- Subsystem of Institutional Evaluation: internal evaluation and external evaluation procedures. Each individual institution has implemented its own system for internal evaluation. This process takes place every two years.An external evaluation is completed by pairs of outside experts overseen by the JAN. Evaluators review all available information provided by the Ministry of Education before visiting the school in question to observe and evaluate. Interviews with students, professors, faculty, administrators, and other employees are a large part of the process. The factors considered most closely by the JAN during an external evaluation include faculty resources, research capacity, infrastructure, finances, student performance and administration. Upon completion of the evaluation visit, the experts that conducted the process write a final report including perceived deficiencies and submit it to the university. The university then has the opportunity to assess the report and create plan of action to address all JAN recommendations.
- Subsystem of Accreditation – Sistema Universitario de Programas de Acreditación (SUPRA): This is the process that includes the evaluation and accreditation of undergraduate degree programs, masters’ degrees and doctoral degrees as overseen by the JAN. It encompasses all of the processes above and results in an accreditation decision.
The JAN has established three levels of accreditation for university programs: Carrera Autorizada (Authorized Course), Carrera Certificada (Certified Course) and Carrera de Excelencia (Course of Excellence).
Carrera Autorizada is the first and most important level of recognition. This designation authorizes a program to operate and ensure that it is functioning within the established guidelines of the Ministry of Education as well as the ministry affiliated with the university’s degree offerings. This title is only valid for a period of four years during which a constant process of internal evaluation is required. After the end of this temporary authorization, programs must submit to a full external evaluation from the JAN to achieve further accreditation.
Carrera Certificada and Carrera de Excelencia are levels of accreditation for institutions that have graduated at least five generations of students and have obtained satisfactory results on all completed evaluations. Institutions garnering the designation of Excelencia have received exemplary reports from the JAN’s external evaluation teams.
Links to Additional Information:

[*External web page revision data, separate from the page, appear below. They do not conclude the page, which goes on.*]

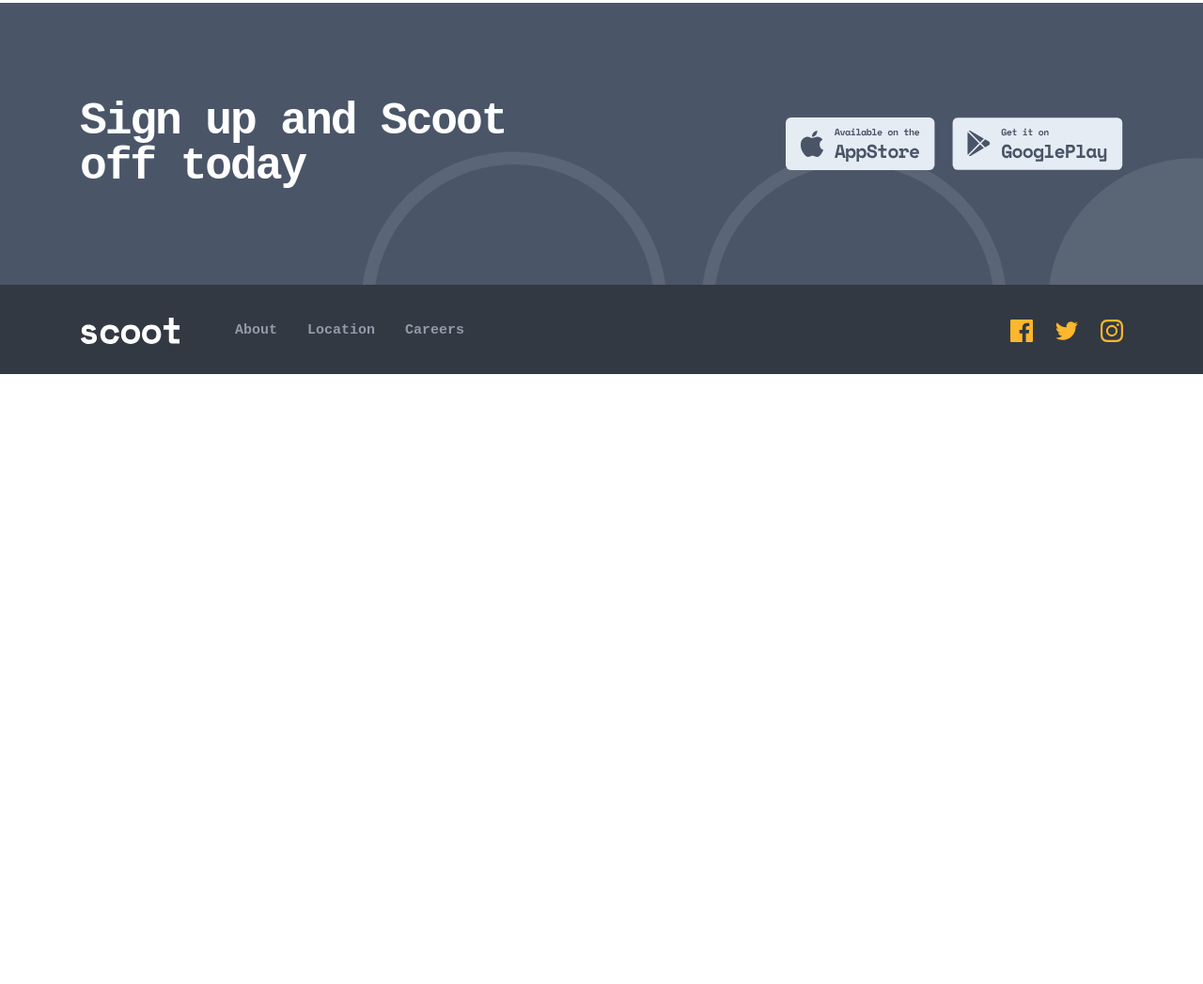
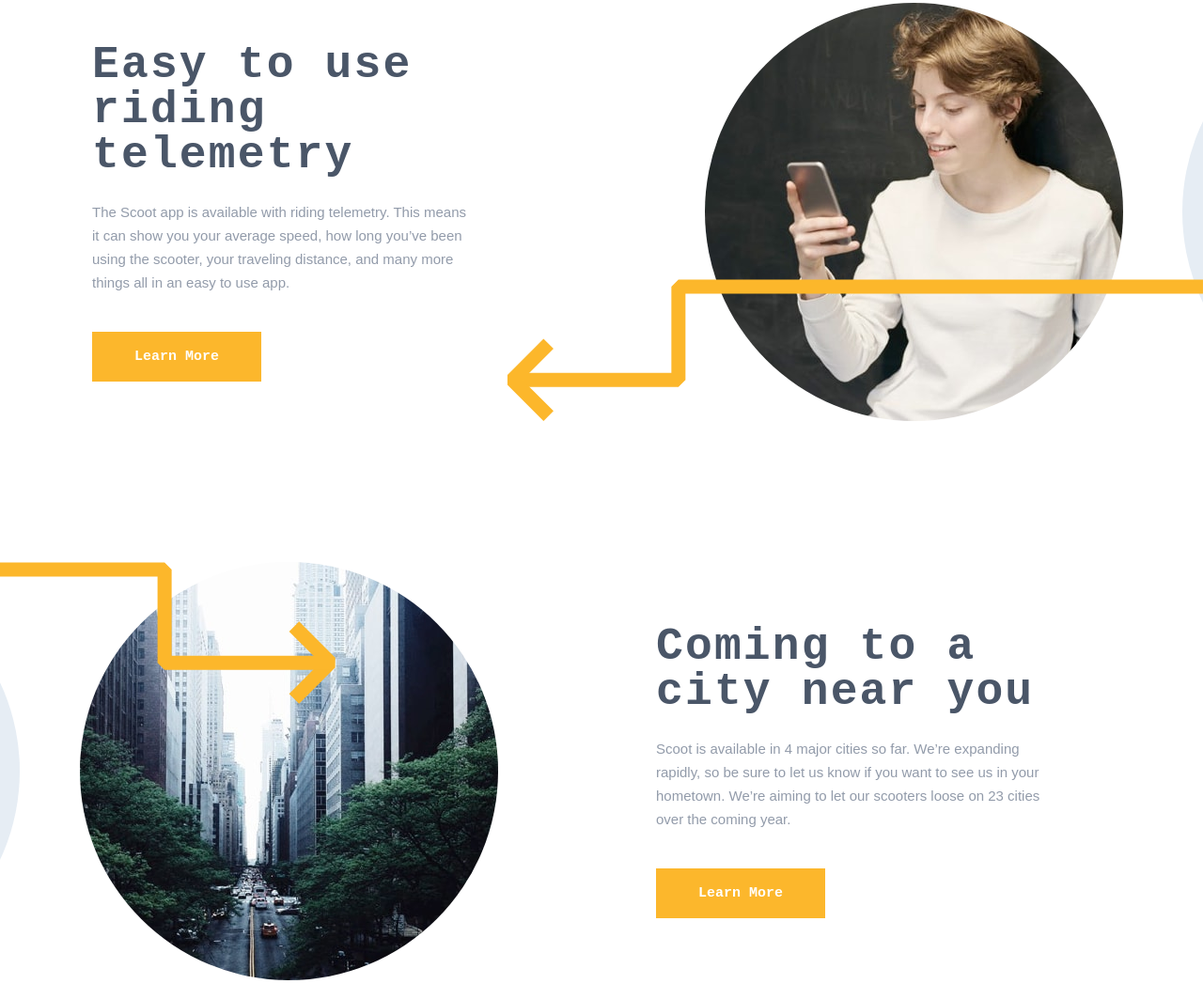
Before and after one commit to annaindistress/frontend-mentor-scoot-multi-page-website, a website built with Vite: page src/index.html in a window 1280 px wide. Shown: the part 1483-2530 px from the top of the page at 94% size. Before the commit the page ends 1881 px from the top, so only its background shows below. Built offline with nearby package versions, Linux system fonts and the light colour scheme; files whose address does not match are found by name.

Commit message:
Add info section

```diff
--- a/src/index.html
+++ b/src/index.html
@@ -81,6 +81,49 @@
           </li>
         </ul>
       </section>
+      <section class="info info--main">
+        <h2 class="visually-hidden">About us</h2>
+        <ul class="info__list info__list--main">
+          <li class="info__item info__item--telemetry">
+            <div class="info__container">
+              <p class="info__title">Easy to use riding telemetry</p>
+              <p class="info__text">
+                The Scoot app is&nbsp;available with riding telemetry. This
+                means it&nbsp;can show you your average speed, how long
+                you&rsquo;ve been using the scooter, your traveling distance,
+                and many more things all in&nbsp;an&nbsp;easy to&nbsp;use app.
+              </p>
+              <a class="info__button button" href="#">Learn more</a>
+            </div>
+          </li>
+          <li class="info__item info__item--near-you">
+            <div class="info__container">
+              <p class="info__title">Coming to a city near you</p>
+              <p class="info__text">
+                Scoot is&nbsp;available in&nbsp;4&nbsp;major cities so&nbsp;far.
+                We&rsquo;re expanding rapidly, so&nbsp;be&nbsp;sure
+                to&nbsp;let&nbsp;us know if&nbsp;you want to&nbsp;see&nbsp;us
+                in&nbsp;your hometown. We&rsquo;re aiming to&nbsp;let our
+                scooters loose on&nbsp;23&nbsp;cities over the coming year.
+              </p>
+              <a class="info__button button" href="#">Learn more</a>
+            </div>
+          </li>
+          <li class="info__item info__item--payments">
+            <div class="info__container">
+              <p class="info__title">Zero hassle payments</p>
+              <p class="info__text">
+                Our payment is&nbsp;as&nbsp;easy as&nbsp;one two three.
+                We&nbsp;accept most credit cards and debit cards. You can also
+                link your PayPal account inside the app. Need to&nbsp;pay later?
+                No&nbsp;worries! You can defer payment for
+                up&nbsp;to&nbsp;a&nbsp;month.
+              </p>
+              <a class="info__button button" href="#">Learn more</a>
+            </div>
+          </li>
+        </ul>
+      </section>
     </main>
     <footer class="footer">
       <section class="footer__app">
--- a/src/styles/components/header.css
+++ b/src/styles/components/header.css
@@ -43,6 +43,7 @@
   .header--open {
     position: fixed;
     inset: 0;
+    z-index: 1;
     height: 64px;
     background-color: white;
   }
--- /dev/null
+++ b/src/styles/components/info.css
@@ -0,0 +1,286 @@
+.info {
+  margin-block-end: 120px;
+  text-align: center;
+}
+
+.info__list {
+  display: grid;
+  gap: 120px;
+  margin: 0;
+  padding: 0;
+  list-style: none;
+}
+
+.info__item {
+  position: relative;
+  padding-block-start: 367px;
+  background-repeat: no-repeat;
+}
+
+.info__item--telemetry,
+.info__item--payments,
+.info__item--join-us {
+  background-image: url('/images/patterns/left-downward-arrow.svg');
+}
+
+.info__item--near-you,
+.info__item--better-living {
+  background-image: url('/images/patterns/right-arrow.svg');
+}
+
+.info__item--digital-era {
+  background-image: url('/images/patterns/left-upward-arrow.svg');
+}
+
+.info__item--telemetry,
+.info__item--digital-era {
+  background-position: top 28.5% left calc(100% + 390px);
+}
+
+.info__item--near-you {
+  background-position: top 0 right calc(100% + 205px);
+}
+
+.info__item--payments {
+  background-position: top 0 left calc(100% + 495px);
+}
+
+.info__item--better-living {
+  background-position: top 0 right calc(100% + 95px);
+}
+
+.info__item--join-us {
+  background-position: top 30% left calc(100% + 395px);
+}
+
+.info__item::before,
+.info__item::after {
+  content: '';
+  position: absolute;
+  inset-block-start: 0;
+  z-index: -1;
+  display: block;
+  border-radius: 50%;
+}
+
+.info__item::before {
+  inset-inline-start: 50%;
+  width: 312px;
+  height: 312px;
+  background-repeat: no-repeat;
+  background-position: center;
+  background-size: cover;
+  transform: translateX(-50%);
+  overflow: hidden;
+}
+
+.info__item--telemetry::before {
+  background-image: url('/images/info/telemetry.jpg');
+}
+
+.info__item--near-you::before {
+  background-image: url('/images/info/near-you.jpg');
+}
+
+.info__item--payments::before {
+  background-image: url('/images/info/payments.jpg');
+}
+
+.info__item--digital-era::before {
+  background-image: url('/images/info/digital-era.jpg');
+}
+
+.info__item--better-living::before {
+  background-image: url('/images/info/better-living.jpg');
+}
+
+.info__item--join-us::before {
+  background-image: url('/images/info/join-us.jpg');
+}
+
+.info__container {
+  width: calc(100% - 64px);
+  max-width: 1110px;
+  margin-inline: auto;
+}
+
+.info__title {
+  margin-block-start: 0;
+  margin-block-end: 32px;
+  font-family: 'Space Mono', monospace;
+  font-weight: 700;
+  font-size: 32px;
+  line-height: 1;
+  letter-spacing: 1.43px;
+  color: var(--dark-navy);
+}
+
+.info__text {
+  margin-block-start: 0;
+  margin-block-end: 32px;
+}
+
+.info__text:last-child {
+  margin-block-end: 0;
+}
+
+.info__button {
+  min-width: 180px;
+}
+
+@media (min-width: 768px) {
+
+  .info {
+    max-width: 100%;
+    margin-block-end: 120px;
+    overflow: hidden;
+  }
+
+  .info--main {
+    margin-block-end: 104px;
+  }
+
+  .info__item {
+    padding-block-start: 509px;
+  }
+
+  .info__item::before,
+  .info__item::after {
+    width: 445px;
+    height: 445px;
+  }
+
+  .info__item::after {
+    background-color: var(--light-grey);
+  }
+
+  .info__item:nth-of-type(odd)::after {
+    inset-inline-start: calc(50% + 286px);
+  }
+
+  .info__item:nth-of-type(even)::after {
+    inset-inline-start: calc(50% - 732px);
+  }
+
+  .info__item--telemetry,
+  .info__item--join-us {
+    background-position: top 45% left calc(100% + 5px);
+  }
+
+  .info__item--near-you {
+    background-position: top 0 right calc(100% + 100px);
+  }
+
+  .info__item--payments {
+    background-position: top 11% left calc(100% + 380px);
+  }
+
+  .info__item--digital-era {
+    background-position: top 49% left calc(100% + 5px);
+  }
+
+  .info__item--better-living {
+    background-position: top 0 right calc(100% + 100px);
+  }
+
+  .info__container {
+    width: calc(100% - 196px);
+  }
+
+  .info__title {
+    margin-block-end: 40px;
+    font-size: 48px;
+    letter-spacing: 2.14px;
+  }
+
+  .info__text {
+    margin-block-end: 40px;
+  }
+}
+
+@media (min-width: 1200px) {
+
+  .info {
+    text-align: start;
+  }
+
+  .info--main {
+    margin-block-end: 200px;
+  }
+
+  .info__list--main {
+    gap: 150px;
+  }
+
+  .info__item {
+    min-height: 445px;
+    padding-block-start: 0;
+  }
+
+  .info__item::before {
+    transform: translateX(0);
+  }
+
+  .info__item:nth-of-type(odd)::before {
+    inset-inline-start: calc(50% + 110px);
+  }
+
+  .info__item:nth-of-type(odd)::after {
+    inset-inline-start: calc(50% + 618px);
+  }
+
+  .info__item:nth-of-type(even)::before {
+    inset-inline-start: calc(50% - 555px);
+  }
+
+  .info__item:nth-of-type(even)::after {
+    inset-inline-start: calc(50% - 1064px);
+  }
+
+  .info__item--telemetry,
+  .info__item--join-us {
+    background-position: top 100% left 100%;
+  }
+
+  .info__item--near-you {
+    background-position: top 0 right calc(100% + 95px);
+  }
+
+  .info__item--payments {
+    background-position: top 25% left calc(100% + 380px);
+  }
+
+  .info__item--digital-era {
+    background-position: top 91% left 100%;
+  }
+
+  .info__item--better-living {
+    background-position: top 0 right calc(100% + 95px);
+  }
+
+  .info__container {
+    display: grid;
+    align-content: center;
+    min-height: 100%;
+  }
+
+  .info__item:nth-of-type(odd) .info__container {
+    padding-inline-end: 600px;
+  }
+
+  .info__item:nth-of-type(even) .info__container {
+    padding-inline-start: 600px;
+  }
+
+  .info__title {
+    margin-block-end: 24px;
+  }
+
+  .info__text {
+    margin-inline-end: 64px;
+  }
+
+  .info__button {
+    width: fit-content;
+  }
+}
--- a/src/styles/style.css
+++ b/src/styles/style.css
@@ -8,6 +8,7 @@
 @import './components/navigation.css';
 @import './components/page-header.css';
 @import './components/manual.css';
+@import './components/info.css';
 @import './components/values.css';
 @import './components/faq.css';
 @import './components/jobs.css';
```
Also changed, not shown: src/about.html (+25 -0 lines), src/careers.html (+17 -0 lines), src/public/images/info/better-living.jpg (added), src/public/images/info/digital-era.jpg (added), src/public/images/info/join-us.jpg (added), src/public/images/info/near-you.jpg (added), src/public/images/info/payments.jpg (added), src/public/images/info/telemetry.jpg (added), src/public/images/patterns/left-downward-arrow.svg (added), src/public/images/patterns/left-upward-arrow.svg (added).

- Junta Nacional de Acreditación (Spanish)
- IESALC Report on Accreditation in Latin America and the Caribbean (Spanish)
- Ibero-American Network for Quality and Accreditation in Higher Education: Cuba page (Spanish)